**Your objective:**
Please reproduce the data exactly, excluding any pictures it contains.

● ● ● ● ●

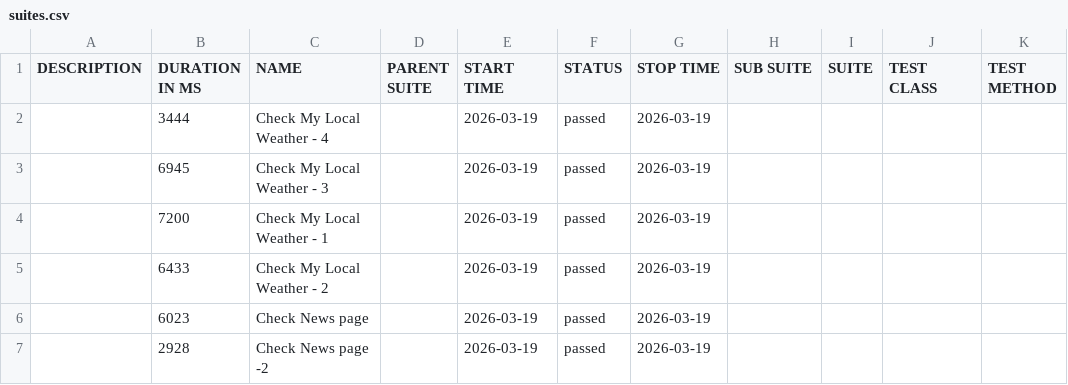
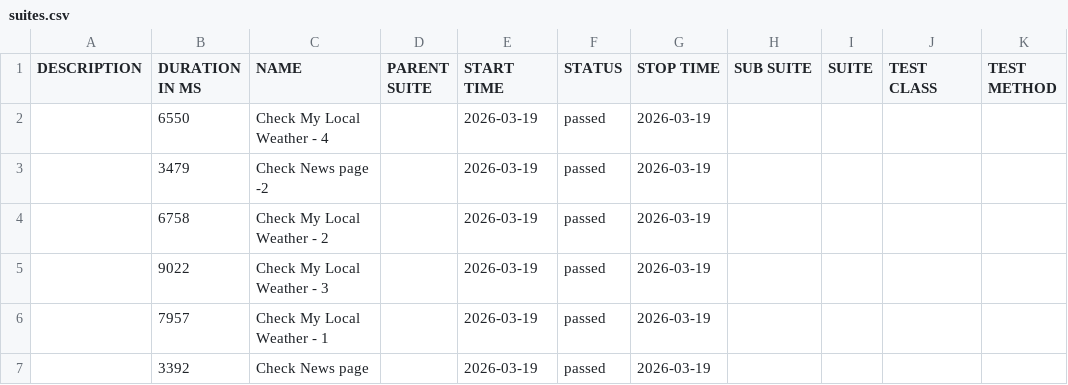
Before and after one commit to zabiullak/ReqnrollWithPlaywright, a CSV file: data/suites.csv, drawn as a sheet.

```diff
--- a/data/suites.csv
+++ b/data/suites.csv
@@ -1,7 +1,7 @@
 "DESCRIPTION","DURATION IN MS","NAME","PARENT SUITE","START TIME","STATUS","STOP TIME","SUB SUITE","SUITE","TEST CLASS","TEST METHOD"
-"","3444","Check My Local Weather - 4","","2026-03-19","passed","2026-03-19","","","",""
-"","6945","Check My Local Weather - 3","","2026-03-19","passed","2026-03-19","","","",""
-"","7200","Check My Local Weather - 1","","2026-03-19","passed","2026-03-19","","","",""
-"","6433","Check My Local Weather - 2","","2026-03-19","passed","2026-03-19","","","",""
-"","6023","Check News page","","2026-03-19","passed","2026-03-19","","","",""
-"","2928","Check News page -2","","2026-03-19","passed","2026-03-19","","","",""
+"","6550","Check My Local Weather - 4","","2026-03-19","passed","2026-03-19","","","",""
+"","3479","Check News page -2","","2026-03-19","passed","2026-03-19","","","",""
+"","6758","Check My Local Weather - 2","","2026-03-19","passed","2026-03-19","","","",""
+"","9022","Check My Local Weather - 3","","2026-03-19","passed","2026-03-19","","","",""
+"","7957","Check My Local Weather - 1","","2026-03-19","passed","2026-03-19","","","",""
+"","3392","Check News page","","2026-03-19","passed","2026-03-19","","","",""
```
Also changed, not shown: 26 other files.
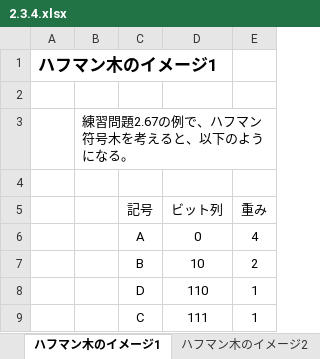
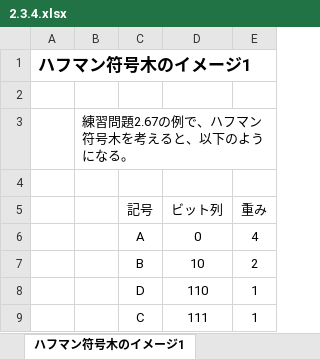
Before and after one commit to tokits/sicp-study, an Excel workbook: texts/2.3.4.xlsx, sheet ハフマン符号木のイメージ1, drawn as a sheet; values as stored, in another font and other column widths than the file's, no borders; charts and pictures not drawn; the diff names each change by its address in the sheet, - before the commit and + after, or states it on an @@ line.

```diff
--- a/texts/2.3.4.xlsx (sheet ハフマン符号木のイメージ1)
+++ b/texts/2.3.4.xlsx (sheet ハフマン符号木のイメージ1)
-sheet tab: ハフマン木のイメージ1
+sheet tab: ハフマン符号木のイメージ1
-A1: ハフマン木のイメージ1
+A1: ハフマン符号木のイメージ1
```
Also changed, not shown: sheet ハフマン符号木のイメージ2, other sheet tabs, charts or pictures, 4 other files.
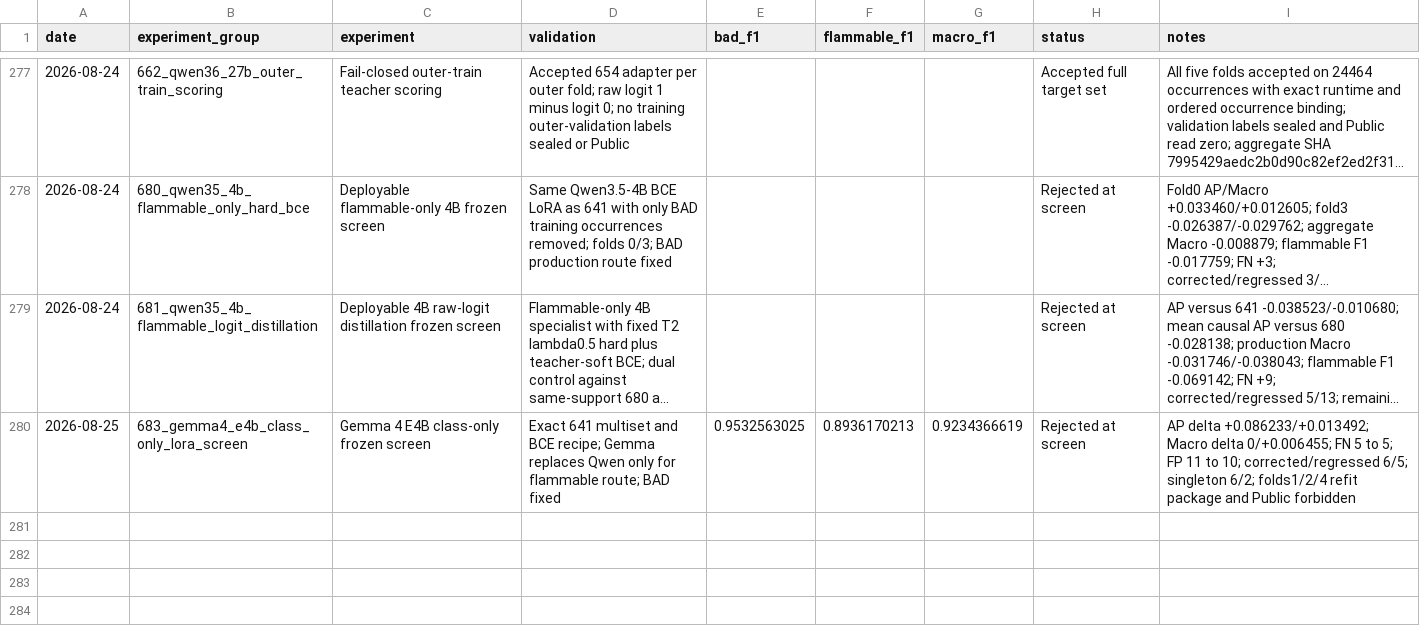
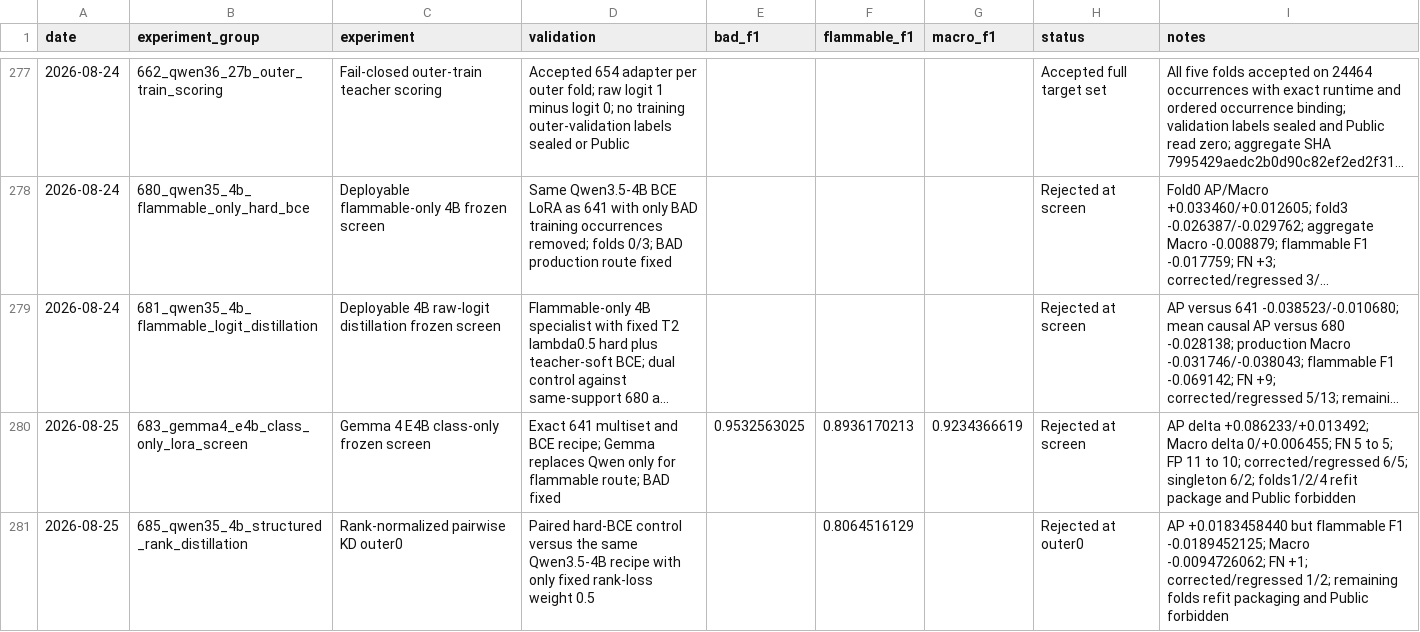
Before and after one commit to triflt/ecup-2026-quality, a CSV file: reports/experiment-log.csv, drawn as a sheet; only a part is shown, gaps mark what is left out; long unchanged cells end in ….

```diff
--- a/reports/experiment-log.csv
+++ b/reports/experiment-log.csv
@@ -280 +280,2 @@ date,experiment_group,experiment,validation,bad_f1,flammable_f1,macro_f1,status,
 2026-08-25,683_gemma4_e4b_class_only_lora_screen,Gemma 4 E4B class-only frozen screen,"Exact 641 multiset and BCE recipe; Gemma replaces Qwen only for flammable route; BAD fixed",0.9532563025,0.8936170213,0.9234366619,Rejected at screen,"AP delta +0.086233/+0.013492; Macro delta 0/+0.006455; FN 5 to 5; FP 11 to 10; corrected/regressed 6/5; singleton 6/2; folds1/2/4 refit package and Public forbidden"
+2026-08-25,685_qwen35_4b_structured_rank_distillation,Rank-normalized pairwise KD outer0,"Paired hard-BCE control versus the same Qwen3.5-4B recipe with only fixed rank-loss weight 0.5",,0.8064516129,,Rejected at outer0,"AP +0.0183458440 but flammable F1 -0.0189452125; Macro -0.0094726062; FN +1; corrected/regressed 1/2; remaining folds refit packaging and Public forbidden"
```
Also changed, not shown: reports/hypothesis-board.csv, 5 other files.
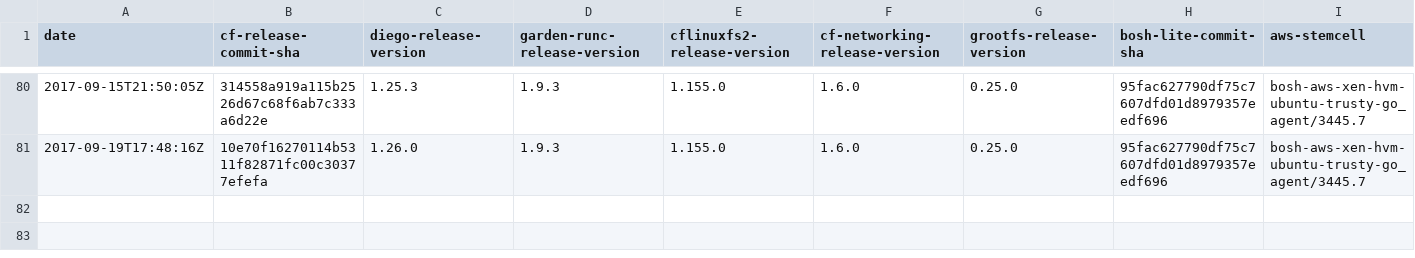
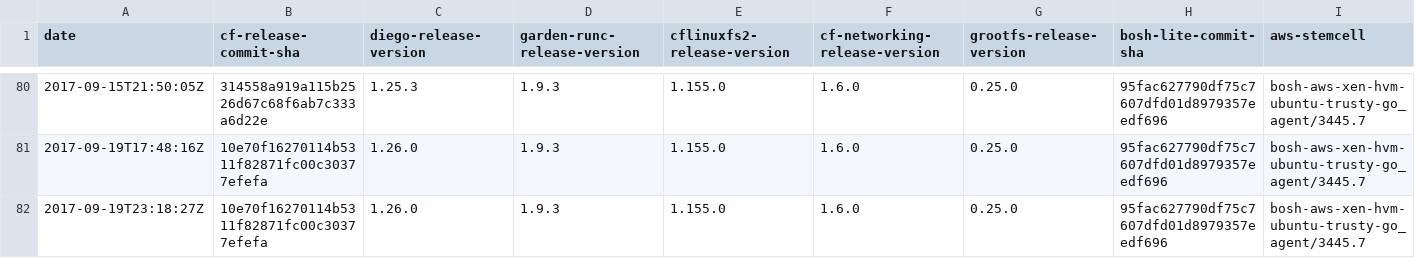
Before and after one commit to cloudfoundry-attic/diego-cf-compatibility, a CSV file: compatibility-v11.csv, drawn as a sheet; only a part is shown, gaps mark what is left out; rows hold the shown columns only; the diff names each change by its address in the sheet, - before the commit and + after, or states it on an @@ line.

Commit message:
Update compatibility-v11.csv

```diff
--- a/compatibility-v11.csv
+++ b/compatibility-v11.csv
+row 82: 2017-09-19T23:18:27Z | 10e70f16270114b5311f82871fc00c30377efefa | 1.26.0 | 1.9.3 | 1.155.0 | 1.6.0 | 0.25.0 | 95fac627790df75c7607dfd01d8979357eedf696 | bosh-aws-xen-hvm-ubuntu-trusty-go_agent/3445.7
```
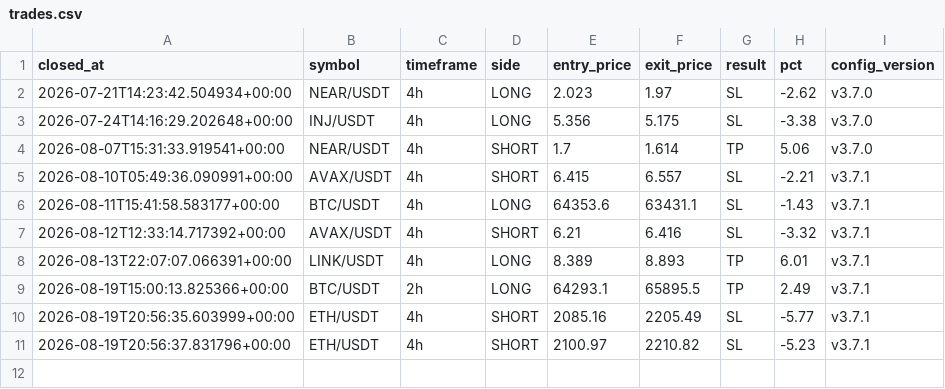
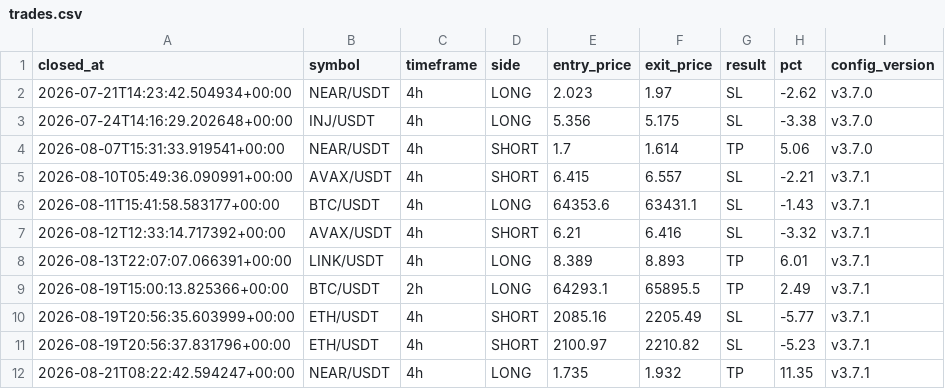
Before and after one commit to takuma08/ironvault-track-record, a CSV file: trades.csv, drawn as a sheet.

```diff
--- a/trades.csv
+++ b/trades.csv
@@ -11 +11,2 @@ closed_at,symbol,timeframe,side,entry_price,exit_price,result,pct,config_version
 2026-08-19T20:56:37.831796+00:00,ETH/USDT,4h,SHORT,2100.97,2210.82,SL,-5.23,v3.7.1
+2026-08-21T08:22:42.594247+00:00,NEAR/USDT,4h,LONG,1.735,1.932,TP,11.35,v3.7.1
```
Also changed, not shown: 1 other file.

● ● ● ● ●

**Exercise response:**
Before and after one commit to zabiullak/ReqnrollWithPlaywright, a CSV file: data/suites.csv, drawn as a sheet.

```diff
--- a/data/suites.csv
+++ b/data/suites.csv
@@ -1,7 +1,7 @@
 "DESCRIPTION","DURATION IN MS","NAME","PARENT SUITE","START TIME","STATUS","STOP TIME","SUB SUITE","SUITE","TEST CLASS","TEST METHOD"
-"","3444","Check My Local Weather - 4","","2026-03-19","passed","2026-03-19","","","",""
-"","6945","Check My Local Weather - 3","","2026-03-19","passed","2026-03-19","","","",""
-"","7200","Check My Local Weather - 1","","2026-03-19","passed","2026-03-19","","","",""
-"","6433","Check My Local Weather - 2","","2026-03-19","passed","2026-03-19","","","",""
-"","6023","Check News page","","2026-03-19","passed","2026-03-19","","","",""
-"","2928","Check News page -2","","2026-03-19","passed","2026-03-19","","","",""
+"","6550","Check My Local Weather - 4","","2026-03-19","passed","2026-03-19","","","",""
+"","3479","Check News page -2","","2026-03-19","passed","2026-03-19","","","",""
+"","6758","Check My Local Weather - 2","","2026-03-19","passed","2026-03-19","","","",""
+"","9022","Check My Local Weather - 3","","2026-03-19","passed","2026-03-19","","","",""
+"","7957","Check My Local Weather - 1","","2026-03-19","passed","2026-03-19","","","",""
+"","3392","Check News page","","2026-03-19","passed","2026-03-19","","","",""
```
Also changed, not shown: 26 other files.
Before and after one commit to tokits/sicp-study, an Excel workbook: texts/2.3.4.xlsx, sheet ハフマン符号木のイメージ1, drawn as a sheet; values as stored, in another font and other column widths than the file's, no borders; charts and pictures not drawn; the diff names each change by its address in the sheet, - before the commit and + after, or states it on an @@ line.

```diff
--- a/texts/2.3.4.xlsx (sheet ハフマン符号木のイメージ1)
+++ b/texts/2.3.4.xlsx (sheet ハフマン符号木のイメージ1)
-sheet tab: ハフマン木のイメージ1
+sheet tab: ハフマン符号木のイメージ1
-A1: ハフマン木のイメージ1
+A1: ハフマン符号木のイメージ1
```
Also changed, not shown: sheet ハフマン符号木のイメージ2, other sheet tabs, charts or pictures, 4 other files.
Before and after one commit to triflt/ecup-2026-quality, a CSV file: reports/experiment-log.csv, drawn as a sheet; only a part is shown, gaps mark what is left out; long unchanged cells end in ….

```diff
--- a/reports/experiment-log.csv
+++ b/reports/experiment-log.csv
@@ -280 +280,2 @@ date,experiment_group,experiment,validation,bad_f1,flammable_f1,macro_f1,status,
 2026-08-25,683_gemma4_e4b_class_only_lora_screen,Gemma 4 E4B class-only frozen screen,"Exact 641 multiset and BCE recipe; Gemma replaces Qwen only for flammable route; BAD fixed",0.9532563025,0.8936170213,0.9234366619,Rejected at screen,"AP delta +0.086233/+0.013492; Macro delta 0/+0.006455; FN 5 to 5; FP 11 to 10; corrected/regressed 6/5; singleton 6/2; folds1/2/4 refit package and Public forbidden"
+2026-08-25,685_qwen35_4b_structured_rank_distillation,Rank-normalized pairwise KD outer0,"Paired hard-BCE control versus the same Qwen3.5-4B recipe with only fixed rank-loss weight 0.5",,0.8064516129,,Rejected at outer0,"AP +0.0183458440 but flammable F1 -0.0189452125; Macro -0.0094726062; FN +1; corrected/regressed 1/2; remaining folds refit packaging and Public forbidden"
```
Also changed, not shown: reports/hypothesis-board.csv, 5 other files.
Before and after one commit to cloudfoundry-attic/diego-cf-compatibility, a CSV file: compatibility-v11.csv, drawn as a sheet; only a part is shown, gaps mark what is left out; rows hold the shown columns only; the diff names each change by its address in the sheet, - before the commit and + after, or states it on an @@ line.

Commit message:
Update compatibility-v11.csv

```diff
--- a/compatibility-v11.csv
+++ b/compatibility-v11.csv
+row 82: 2017-09-19T23:18:27Z | 10e70f16270114b5311f82871fc00c30377efefa | 1.26.0 | 1.9.3 | 1.155.0 | 1.6.0 | 0.25.0 | 95fac627790df75c7607dfd01d8979357eedf696 | bosh-aws-xen-hvm-ubuntu-trusty-go_agent/3445.7
```
Before and after one commit to takuma08/ironvault-track-record, a CSV file: trades.csv, drawn as a sheet.

```diff
--- a/trades.csv
+++ b/trades.csv
@@ -11 +11,2 @@ closed_at,symbol,timeframe,side,entry_price,exit_price,result,pct,config_version
 2026-08-19T20:56:37.831796+00:00,ETH/USDT,4h,SHORT,2100.97,2210.82,SL,-5.23,v3.7.1
+2026-08-21T08:22:42.594247+00:00,NEAR/USDT,4h,LONG,1.735,1.932,TP,11.35,v3.7.1
```
Also changed, not shown: 1 other file.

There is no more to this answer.